"The first album was just drums. But at the time of the second album, Martin was going on vacation and he said, Nelson, can you pull this through for me? And what I wanted to do was have this powerful LP, album, the LP, conjunto. A hit tune from that second album was called "La Ambulancia", and we actually had to wait outside with a microphone until an ambulance or a fire truck went by so we could record the siren."

The recordings were done in Ralph McDonald's newly completed studio, and Martin remembers that Nelson was the one who stayed focused the entire time, the one who took care of business. Out-of-print for years, these albums are once again available on CD (contact for ordering information).

Sometimes mastering an unusual skill or instrument lands you in the spotlight. More often it leads to underappreciation due to lack of familiarity with the instrument. How many great flugelhorn players can anyone name compared to trumpet or sax. Nelson Gonzales understands this only too well. Born and raised in Puerto Rico, he straddles the generation of current young players and the old pioneering masters such as Mongo Santamaria and Armando Peraza, who infused Latin music into the American consciousness. These days it doesn't take more than a glance at the pop music charts to get how strongly the Latin vibe is permeating the entertainment scene. But Nelson's instrument is not the timbales or congas associated with the genre's great names like the late Tito Puente or Patato. Nelson plays the tres.

The tres is the national instrument of Cuba, and at first glance you'd probably call it a guitar. As Nelson is quick to point out though, it's not a guitar but it does come from the same family. It has a different sound, different shape, and has a different purpose musically. It also differs from a standard guitar in that the strings are tuned in pairs. According to tradition the tres was only used for certain types of music. Nelson however, has been the leading exponent of making it an instrument heard on all kinds of music. In addition to playing and recording the tres with such contemporary Latin artists as Gloria Estefan and Marc Anthony-his regular gig-he also has an instruction book coming out from Mel Bay Publications on playing the tres and an instructional video as well. His main goal is firmly establishing this instrument as part of the rhythm section.

"I'm doing an album of just tres and drums with the young players, the young masters. And I want to integrate this instrument, which is from the guitar family, into the drums and percussion. Hopefully I'll get to do it."

Martin noted that even though the tres is the national instrument of Cuba, Nelson's was made in Puerto Rico. The declining economy of Cuba perhaps contributing to the dearth of quality musical instruments and drums being made there.

"I think that right now they're making the best tres in Puerto Rico. They do make them in Cuba, but this is an instrument that has to sound good acoustically. You could take a guitar and turn it into a tres, but you would not get the sound you need to play acoustically. These are not really mass-produced. The tres I have with me cost around $800. But I have others that cost $2000-3000. This is the one I can throw around and I have to put a plastic pick guard on it to protect it because I scratch it when I play."

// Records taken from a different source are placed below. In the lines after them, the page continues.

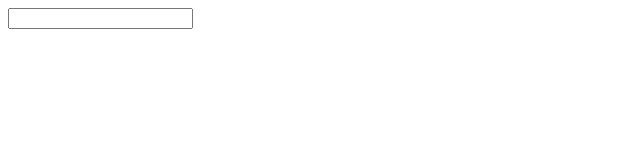
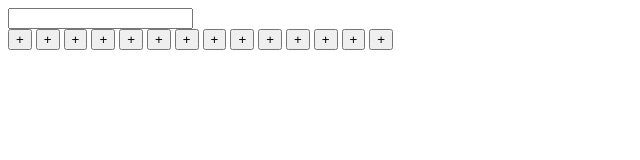
Before and after one commit to NS3131/calculator, a plain HTML site: page index.html in a window 1280 px wide. Shown: the whole page, without its empty margins (0-640 px from the left). Drawn offline with Linux system fonts and the light colour scheme.

Commit message:
appendToDisplay

```diff
--- a/index.html
+++ b/index.html
@@ -12,9 +12,29 @@
  <input id="display" readonly>
  <!-- create container for the keys -->
   <div id="keys">
+    <!-- add the plus button and js  13 times-->
+     <button onclick="appendToDisplay('+')">+</button>
+      <button onclick="appendToDisplay('+')">+</button>
+     <button onclick="appendToDisplay('+')">+</button>
+ <button onclick="appendToDisplay('+')">+</button>
+ <button onclick="appendToDisplay('+')">+</button>
+ <button onclick="appendToDisplay('+')">+</button>
+ <button onclick="appendToDisplay('+')">+</button>
+ <button onclick="appendToDisplay('+')">+</button>
+ <button onclick="appendToDisplay('+')">+</button>
+ <button onclick="appendToDisplay('+')">+</button>
+ <button onclick="appendToDisplay('+')">+</button>
+ <button onclick="appendToDisplay('+')">+</button>
+ <button onclick="appendToDisplay('+')">+</button>
+ <button onclick="appendToDisplay('+')">+</button>
+  </div>
 
 
-  </div>
+
+
+
+
+
 
 
 
```
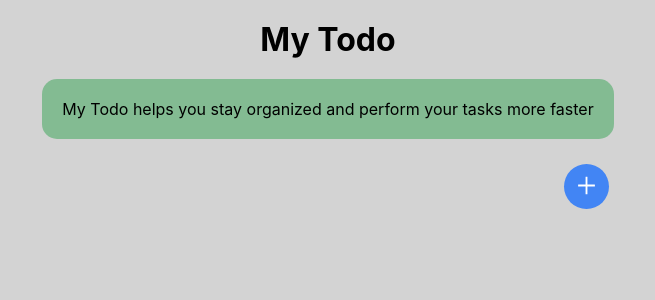
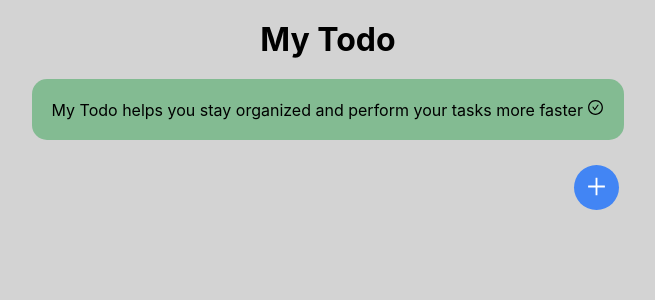
Before and after one commit to immortallight/ReactHook-TodoApp, a React (Create React App) app: page / in a window 1280 px wide. Shown: the top 300 px of the page, without its empty margins (312-967 px from the left). Built offline with nearby package versions, Linux system fonts and the light colour scheme.

Commit message:
new conditional rendering feature

```diff
--- a/src/App.css
+++ b/src/App.css
@@ -14,9 +14,7 @@ body {
   align-items: center;
   max-height: 100vh;
 }
-/* .App > *{
-  margin-block: 20px;
-} */
+
 
 .header {
   margin-block: 20px;
@@ -27,6 +25,9 @@ body {
   border-radius: 15px;
   padding: 20px;
   margin-block-end: 20px;
+}
+.intro svg{
+  font-size: 17px;
 }
 
 .input-and-button {
--- a/src/App.js
+++ b/src/App.js
@@ -2,6 +2,7 @@ import React, { useState } from "react";
 import "./App.css";
 import { MdOutlineCancel } from "react-icons/md";
 import { AiOutlinePlus } from "react-icons/ai";
+import { AiOutlineCheckCircle } from "react-icons/ai"
 import Input from "./components/Input";
 
 function App() {
@@ -35,7 +36,6 @@ function App() {
 
   function handleInputDisplay() {
     setDisplay(true);
-    document.querySelector(".plus").style.display = "none";
   }
 
   return (
@@ -47,7 +47,7 @@ function App() {
 
       <div className="addNew">
         <p className="intro">
-          My Todo helps you stay organized and perform your tasks more faster
+            My Todo helps you stay organized and perform your tasks more faster <AiOutlineCheckCircle />
         </p>
 
         {display ? (
@@ -73,9 +73,10 @@ function App() {
             );
           })}
         </ul>
-        <button onClick={handleInputDisplay} className="plus">
+        {!display ? (<button onClick={handleInputDisplay} className="plus">
           <AiOutlinePlus />
         </button>
+        ) : null }
       </div>
     </div>
   );
```
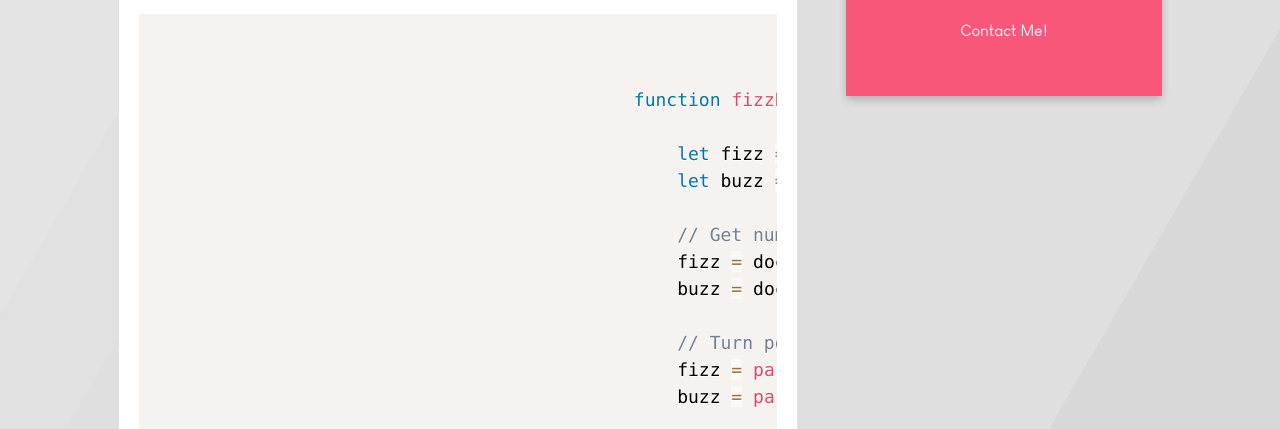
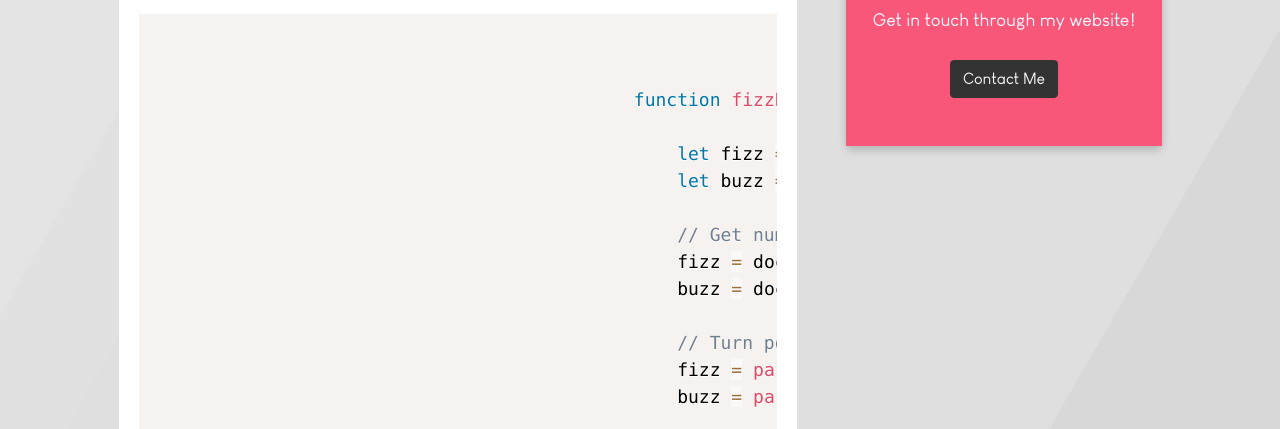
Before and after one commit to helloshyann/fizzbuzz-challenge, a plain HTML site: page code.html in a window 1280 px wide. Shown: the part 371-800 px from the top of the page. Drawn offline with nearby package versions, Linux system fonts and the light colour scheme; a web font is replaced by a local one.

Commit message:
code contact

```diff
--- a/code.html
+++ b/code.html
@@ -241,9 +241,13 @@
                                 <div class="text-center">
                                     <div class="h6">Have more questions?</div>
                                     <p class="mb-4">
-
+                                        Get in touch through my website!
                                     </p>
-                                    <div class="h6">Contact Me!</div>
+                                    <div class="d-flex justify-content-center">
+                                        <a type="button" href="https://helloshyann.com/#contact" target="_blank" class="btn hvr-pulse-grow btn-outline-dark">
+                                            Contact Me
+                                        </a>
+                                    </div>
                                 </div>
                             </div>
                         </div>
```
Also changed, not shown: app.html (+0 -14 lines).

Since he plays an instrument whose role in Latin music is not well understood; recognition has not come as easily to Nelson Gonzales as to some of his contemporaries. But make no mistake about his place in the pantheon of great player. When he rattles off the names of the great masters of music he has worked with, his own name should always be included. And how many others besides Nelson have worked with both the old and new generations of masters. He is now not only playing with one of the hottest bands in the world; he is a big part of the show. Anybody who catches Marc Anthony in concert can't help but be spellbound by this diminutive player who often handles his instrument like a reincarnation of Jimi Hendrix. And when they get around to inducting players into the Latin Music Hall of Fame, Nelson Gonzales should be a shoe-in on the first ballot.

All quotes taken from an interview conducted by Martin Cohen in September of 2000.

Written by Jim McSweeney.